• **TASK INSTRUCTIONS**
In the entries below, how many lines hold the string "items"? Answer with the number only.
· · · ·
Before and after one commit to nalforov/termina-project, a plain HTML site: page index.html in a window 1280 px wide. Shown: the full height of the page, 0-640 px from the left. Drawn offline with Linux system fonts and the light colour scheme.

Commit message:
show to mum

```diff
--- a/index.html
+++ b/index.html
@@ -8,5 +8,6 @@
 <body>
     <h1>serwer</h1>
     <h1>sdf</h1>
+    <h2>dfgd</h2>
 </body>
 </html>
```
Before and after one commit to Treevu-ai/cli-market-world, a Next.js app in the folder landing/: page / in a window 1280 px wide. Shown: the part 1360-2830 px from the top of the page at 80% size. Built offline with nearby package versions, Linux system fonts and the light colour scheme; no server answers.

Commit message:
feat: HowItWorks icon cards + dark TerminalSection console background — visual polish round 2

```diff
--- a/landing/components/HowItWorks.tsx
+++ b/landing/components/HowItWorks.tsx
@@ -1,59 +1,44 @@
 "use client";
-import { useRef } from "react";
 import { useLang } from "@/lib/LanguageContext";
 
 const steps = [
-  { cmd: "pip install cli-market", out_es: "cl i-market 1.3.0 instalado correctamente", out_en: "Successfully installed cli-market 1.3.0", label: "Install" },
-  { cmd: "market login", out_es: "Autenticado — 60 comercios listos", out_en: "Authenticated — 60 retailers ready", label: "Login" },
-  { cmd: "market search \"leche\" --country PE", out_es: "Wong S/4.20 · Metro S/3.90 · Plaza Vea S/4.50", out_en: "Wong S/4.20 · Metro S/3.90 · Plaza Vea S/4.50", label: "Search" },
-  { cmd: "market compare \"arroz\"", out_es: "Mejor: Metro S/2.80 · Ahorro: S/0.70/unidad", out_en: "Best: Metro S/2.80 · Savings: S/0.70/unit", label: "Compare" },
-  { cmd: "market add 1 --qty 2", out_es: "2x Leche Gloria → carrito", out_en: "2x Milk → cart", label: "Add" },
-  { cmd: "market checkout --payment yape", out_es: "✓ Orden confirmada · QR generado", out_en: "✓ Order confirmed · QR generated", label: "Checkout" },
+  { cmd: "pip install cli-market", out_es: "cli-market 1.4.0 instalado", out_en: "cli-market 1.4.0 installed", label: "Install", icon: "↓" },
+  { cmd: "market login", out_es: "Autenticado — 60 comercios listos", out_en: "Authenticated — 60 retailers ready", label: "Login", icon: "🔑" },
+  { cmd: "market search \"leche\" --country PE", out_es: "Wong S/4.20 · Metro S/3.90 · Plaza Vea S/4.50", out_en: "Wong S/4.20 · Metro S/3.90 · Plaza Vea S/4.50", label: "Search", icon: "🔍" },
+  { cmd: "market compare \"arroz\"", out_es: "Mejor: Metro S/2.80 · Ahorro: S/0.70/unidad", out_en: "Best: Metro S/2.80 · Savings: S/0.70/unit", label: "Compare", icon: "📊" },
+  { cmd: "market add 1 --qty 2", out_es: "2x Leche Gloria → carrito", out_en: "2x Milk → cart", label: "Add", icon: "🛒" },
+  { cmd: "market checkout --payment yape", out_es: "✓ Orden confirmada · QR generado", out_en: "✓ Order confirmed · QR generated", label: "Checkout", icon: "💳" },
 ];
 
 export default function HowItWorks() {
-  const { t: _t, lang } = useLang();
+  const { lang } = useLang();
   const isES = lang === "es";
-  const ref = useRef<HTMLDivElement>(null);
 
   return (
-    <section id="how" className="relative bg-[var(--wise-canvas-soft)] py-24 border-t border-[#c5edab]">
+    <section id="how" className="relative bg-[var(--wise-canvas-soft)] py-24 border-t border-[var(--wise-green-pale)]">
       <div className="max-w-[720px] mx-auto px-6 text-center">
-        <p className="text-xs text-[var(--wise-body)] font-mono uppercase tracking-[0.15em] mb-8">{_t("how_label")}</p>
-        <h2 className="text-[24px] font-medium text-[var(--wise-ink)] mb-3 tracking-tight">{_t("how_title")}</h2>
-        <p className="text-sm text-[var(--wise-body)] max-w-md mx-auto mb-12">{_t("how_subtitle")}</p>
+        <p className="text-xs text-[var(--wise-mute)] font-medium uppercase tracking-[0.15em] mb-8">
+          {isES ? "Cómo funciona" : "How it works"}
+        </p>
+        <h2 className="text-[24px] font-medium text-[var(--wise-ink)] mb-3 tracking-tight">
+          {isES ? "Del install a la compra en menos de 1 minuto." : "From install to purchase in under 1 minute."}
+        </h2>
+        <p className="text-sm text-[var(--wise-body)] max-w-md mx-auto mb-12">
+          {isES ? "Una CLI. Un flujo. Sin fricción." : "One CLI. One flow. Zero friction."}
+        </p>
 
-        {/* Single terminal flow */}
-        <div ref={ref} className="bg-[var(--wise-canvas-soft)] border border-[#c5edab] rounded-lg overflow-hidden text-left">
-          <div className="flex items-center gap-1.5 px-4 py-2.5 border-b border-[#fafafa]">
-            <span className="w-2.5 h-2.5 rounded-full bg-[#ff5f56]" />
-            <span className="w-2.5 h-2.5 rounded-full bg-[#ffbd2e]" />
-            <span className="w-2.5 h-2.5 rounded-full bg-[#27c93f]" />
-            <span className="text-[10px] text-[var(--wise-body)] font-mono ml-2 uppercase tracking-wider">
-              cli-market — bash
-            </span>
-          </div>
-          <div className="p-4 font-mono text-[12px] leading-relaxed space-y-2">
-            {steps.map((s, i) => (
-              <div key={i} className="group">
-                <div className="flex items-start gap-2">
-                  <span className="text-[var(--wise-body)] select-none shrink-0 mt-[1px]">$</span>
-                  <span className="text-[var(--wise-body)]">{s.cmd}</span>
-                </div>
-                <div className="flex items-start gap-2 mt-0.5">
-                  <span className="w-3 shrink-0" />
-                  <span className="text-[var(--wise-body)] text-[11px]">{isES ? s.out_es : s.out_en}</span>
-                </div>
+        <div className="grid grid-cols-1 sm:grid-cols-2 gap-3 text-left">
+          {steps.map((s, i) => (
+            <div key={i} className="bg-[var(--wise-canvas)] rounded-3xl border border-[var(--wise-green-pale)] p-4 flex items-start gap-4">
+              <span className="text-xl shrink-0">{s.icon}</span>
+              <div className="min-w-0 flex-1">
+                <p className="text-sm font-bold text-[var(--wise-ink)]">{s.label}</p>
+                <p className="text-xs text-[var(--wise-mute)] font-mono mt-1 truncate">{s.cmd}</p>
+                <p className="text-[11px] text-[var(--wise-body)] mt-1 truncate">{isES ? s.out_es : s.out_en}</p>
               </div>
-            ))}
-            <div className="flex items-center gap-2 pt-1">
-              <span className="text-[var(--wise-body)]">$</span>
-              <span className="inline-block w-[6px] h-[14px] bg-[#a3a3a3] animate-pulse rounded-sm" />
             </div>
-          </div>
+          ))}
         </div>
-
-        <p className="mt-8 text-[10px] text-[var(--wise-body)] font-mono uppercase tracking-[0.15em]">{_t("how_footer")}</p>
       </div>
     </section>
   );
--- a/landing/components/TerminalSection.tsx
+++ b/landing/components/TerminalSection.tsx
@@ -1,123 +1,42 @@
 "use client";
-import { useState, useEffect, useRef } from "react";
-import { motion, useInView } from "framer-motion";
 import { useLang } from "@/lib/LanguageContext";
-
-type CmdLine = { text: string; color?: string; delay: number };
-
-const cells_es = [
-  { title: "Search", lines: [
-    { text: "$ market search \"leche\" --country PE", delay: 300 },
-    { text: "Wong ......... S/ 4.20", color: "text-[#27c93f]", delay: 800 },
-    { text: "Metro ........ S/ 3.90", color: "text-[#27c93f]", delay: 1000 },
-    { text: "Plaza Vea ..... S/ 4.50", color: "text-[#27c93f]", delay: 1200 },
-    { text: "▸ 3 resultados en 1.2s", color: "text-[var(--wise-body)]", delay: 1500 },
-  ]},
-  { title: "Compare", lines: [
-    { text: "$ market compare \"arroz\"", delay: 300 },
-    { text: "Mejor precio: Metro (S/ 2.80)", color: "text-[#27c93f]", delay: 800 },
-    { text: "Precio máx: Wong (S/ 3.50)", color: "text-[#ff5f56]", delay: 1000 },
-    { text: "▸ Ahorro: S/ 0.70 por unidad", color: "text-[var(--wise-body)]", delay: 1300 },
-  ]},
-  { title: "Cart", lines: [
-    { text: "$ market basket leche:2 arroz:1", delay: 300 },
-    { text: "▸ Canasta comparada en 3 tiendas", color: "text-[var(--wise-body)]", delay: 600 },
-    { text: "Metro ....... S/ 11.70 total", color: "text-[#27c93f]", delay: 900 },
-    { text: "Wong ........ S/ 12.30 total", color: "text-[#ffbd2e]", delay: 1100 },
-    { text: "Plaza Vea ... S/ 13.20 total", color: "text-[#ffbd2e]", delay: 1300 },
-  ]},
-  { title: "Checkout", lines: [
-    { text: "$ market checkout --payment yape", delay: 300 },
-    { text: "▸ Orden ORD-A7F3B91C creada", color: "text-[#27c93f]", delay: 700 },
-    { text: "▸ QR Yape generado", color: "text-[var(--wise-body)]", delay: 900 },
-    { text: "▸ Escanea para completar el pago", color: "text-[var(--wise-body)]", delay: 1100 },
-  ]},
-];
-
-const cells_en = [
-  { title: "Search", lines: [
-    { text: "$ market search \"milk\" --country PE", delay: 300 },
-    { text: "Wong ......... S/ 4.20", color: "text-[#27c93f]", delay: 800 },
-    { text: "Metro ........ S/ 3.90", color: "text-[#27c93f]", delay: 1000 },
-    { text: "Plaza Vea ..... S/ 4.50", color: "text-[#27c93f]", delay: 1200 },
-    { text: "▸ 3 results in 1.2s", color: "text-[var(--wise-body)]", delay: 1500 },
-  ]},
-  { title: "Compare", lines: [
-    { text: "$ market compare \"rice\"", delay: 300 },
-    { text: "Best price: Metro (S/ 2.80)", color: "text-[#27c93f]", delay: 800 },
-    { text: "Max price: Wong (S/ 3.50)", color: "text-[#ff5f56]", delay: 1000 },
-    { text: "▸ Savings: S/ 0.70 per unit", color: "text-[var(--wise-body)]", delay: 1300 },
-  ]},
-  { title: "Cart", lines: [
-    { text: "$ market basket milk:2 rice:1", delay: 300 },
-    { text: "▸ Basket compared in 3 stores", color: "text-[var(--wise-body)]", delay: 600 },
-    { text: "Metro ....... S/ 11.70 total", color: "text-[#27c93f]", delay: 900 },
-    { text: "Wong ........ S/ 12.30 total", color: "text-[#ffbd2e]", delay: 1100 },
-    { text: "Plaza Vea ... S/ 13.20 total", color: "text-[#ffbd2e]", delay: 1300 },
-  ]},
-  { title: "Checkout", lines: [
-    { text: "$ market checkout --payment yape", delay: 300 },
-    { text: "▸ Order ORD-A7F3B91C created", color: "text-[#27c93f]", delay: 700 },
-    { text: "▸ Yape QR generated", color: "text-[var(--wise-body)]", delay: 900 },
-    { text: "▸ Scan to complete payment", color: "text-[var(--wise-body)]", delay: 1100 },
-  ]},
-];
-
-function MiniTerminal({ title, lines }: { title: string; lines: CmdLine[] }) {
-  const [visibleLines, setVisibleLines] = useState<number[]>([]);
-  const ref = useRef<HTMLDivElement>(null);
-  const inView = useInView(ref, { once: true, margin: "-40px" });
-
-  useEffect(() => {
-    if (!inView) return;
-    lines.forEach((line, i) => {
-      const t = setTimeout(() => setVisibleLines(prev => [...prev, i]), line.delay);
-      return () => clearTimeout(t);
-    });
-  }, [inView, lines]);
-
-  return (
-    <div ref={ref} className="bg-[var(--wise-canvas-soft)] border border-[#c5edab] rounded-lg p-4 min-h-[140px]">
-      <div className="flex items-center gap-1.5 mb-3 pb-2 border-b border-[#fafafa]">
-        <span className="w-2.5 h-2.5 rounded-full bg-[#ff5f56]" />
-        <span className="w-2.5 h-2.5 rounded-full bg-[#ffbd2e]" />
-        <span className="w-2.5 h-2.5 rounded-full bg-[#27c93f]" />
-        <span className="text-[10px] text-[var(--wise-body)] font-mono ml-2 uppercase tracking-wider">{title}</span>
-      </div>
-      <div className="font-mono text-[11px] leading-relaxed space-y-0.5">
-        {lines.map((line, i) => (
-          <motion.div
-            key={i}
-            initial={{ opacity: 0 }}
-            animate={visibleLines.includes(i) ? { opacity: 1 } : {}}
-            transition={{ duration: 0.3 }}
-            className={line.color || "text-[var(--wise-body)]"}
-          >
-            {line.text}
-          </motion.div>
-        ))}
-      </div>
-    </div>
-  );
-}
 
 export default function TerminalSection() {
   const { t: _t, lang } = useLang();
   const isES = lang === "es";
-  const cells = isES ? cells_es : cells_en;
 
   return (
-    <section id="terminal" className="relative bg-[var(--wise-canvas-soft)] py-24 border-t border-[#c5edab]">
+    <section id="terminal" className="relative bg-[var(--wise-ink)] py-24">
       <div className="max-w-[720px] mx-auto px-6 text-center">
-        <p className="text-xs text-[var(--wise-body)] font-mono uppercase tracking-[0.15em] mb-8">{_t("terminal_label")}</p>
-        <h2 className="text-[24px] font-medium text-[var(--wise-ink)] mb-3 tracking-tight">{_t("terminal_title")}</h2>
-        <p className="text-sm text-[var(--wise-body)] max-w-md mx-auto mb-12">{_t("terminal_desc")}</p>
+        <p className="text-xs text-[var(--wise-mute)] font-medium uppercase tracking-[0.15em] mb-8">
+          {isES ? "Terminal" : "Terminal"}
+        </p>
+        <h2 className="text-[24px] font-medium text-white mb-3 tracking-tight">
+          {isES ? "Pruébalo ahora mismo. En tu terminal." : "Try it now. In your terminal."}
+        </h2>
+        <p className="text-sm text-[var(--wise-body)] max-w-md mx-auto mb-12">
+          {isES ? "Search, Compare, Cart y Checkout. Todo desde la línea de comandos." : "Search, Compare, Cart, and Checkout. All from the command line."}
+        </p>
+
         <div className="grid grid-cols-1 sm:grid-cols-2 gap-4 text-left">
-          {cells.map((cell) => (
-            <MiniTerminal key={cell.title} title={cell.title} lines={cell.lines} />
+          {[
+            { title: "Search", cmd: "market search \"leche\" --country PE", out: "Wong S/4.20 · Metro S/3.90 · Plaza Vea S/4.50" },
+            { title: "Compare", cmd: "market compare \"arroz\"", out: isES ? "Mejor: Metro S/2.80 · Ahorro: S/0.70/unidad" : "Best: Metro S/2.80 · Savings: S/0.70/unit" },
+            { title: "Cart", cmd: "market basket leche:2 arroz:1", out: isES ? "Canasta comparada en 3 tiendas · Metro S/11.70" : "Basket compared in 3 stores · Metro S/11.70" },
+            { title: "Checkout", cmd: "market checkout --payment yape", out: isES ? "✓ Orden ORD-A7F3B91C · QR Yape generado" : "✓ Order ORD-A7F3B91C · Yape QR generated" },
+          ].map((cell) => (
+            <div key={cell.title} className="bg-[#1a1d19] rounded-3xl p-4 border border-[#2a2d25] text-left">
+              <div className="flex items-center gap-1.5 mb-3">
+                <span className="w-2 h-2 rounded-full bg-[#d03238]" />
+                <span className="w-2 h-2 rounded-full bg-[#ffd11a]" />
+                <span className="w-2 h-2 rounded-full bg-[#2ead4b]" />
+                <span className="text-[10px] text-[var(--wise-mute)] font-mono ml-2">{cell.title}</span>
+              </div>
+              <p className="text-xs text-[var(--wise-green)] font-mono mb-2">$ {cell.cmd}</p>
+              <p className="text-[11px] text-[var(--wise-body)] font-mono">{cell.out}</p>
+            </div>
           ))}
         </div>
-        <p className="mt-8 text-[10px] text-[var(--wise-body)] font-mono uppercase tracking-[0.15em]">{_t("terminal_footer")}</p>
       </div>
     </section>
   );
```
· · · ·
• **REPLY**
7